*What you need to do:* Would you please copy each line of the data in which the string "output" occurs?

-- Data shown follows --

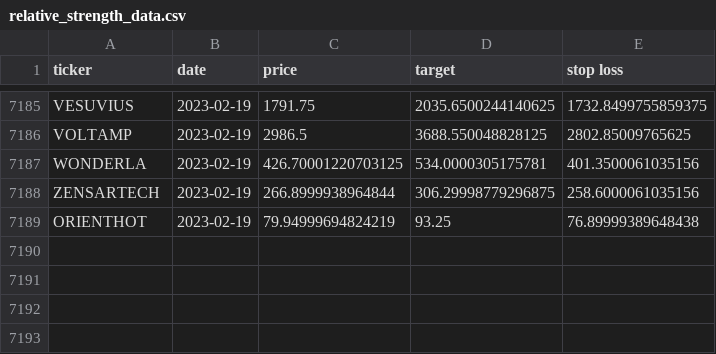
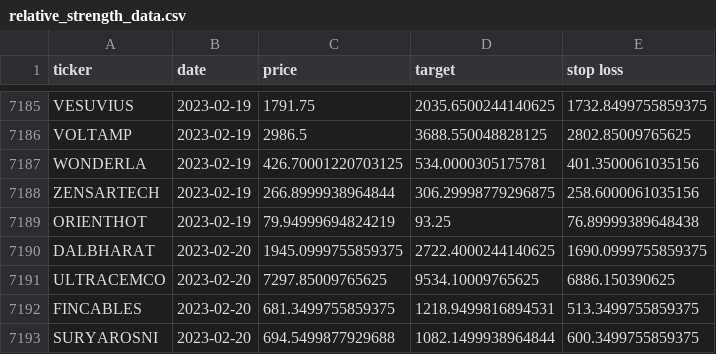
Before and after one commit to sswtlshth/ticker_data, a CSV file: output/relative_strength_data.csv, drawn as a sheet; only a part is shown, gaps mark what is left out; the diff names each change by its address in the sheet, - before the commit and + after, or states it on an @@ line.

Commit message:
automated script

```diff
--- a/output/relative_strength_data.csv
+++ b/output/relative_strength_data.csv
+row 7190: DALBHARAT | 2023-02-20 | 1945.0999755859375 | 2722.4000244140625 | 1690.0999755859375
+row 7191: ULTRACEMCO | 2023-02-20 | 7297.85009765625 | 9534.10009765625 | 6886.150390625
+row 7192: FINCABLES | 2023-02-20 | 681.3499755859375 | 1218.9499816894531 | 513.3499755859375
+row 7193: SURYAROSNI | 2023-02-20 | 694.5499877929688 | 1082.1499938964844 | 600.3499755859375
```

-- Data shown concluded --

*Response area:*
Before and after one commit to sswtlshth/ticker_data, a CSV file: output/relative_strength_data.csv, drawn as a sheet; only a part is shown, gaps mark what is left out; the diff names each change by its address in the sheet, - before the commit and + after, or states it on an @@ line.
--- a/output/relative_strength_data.csv
+++ b/output/relative_strength_data.csv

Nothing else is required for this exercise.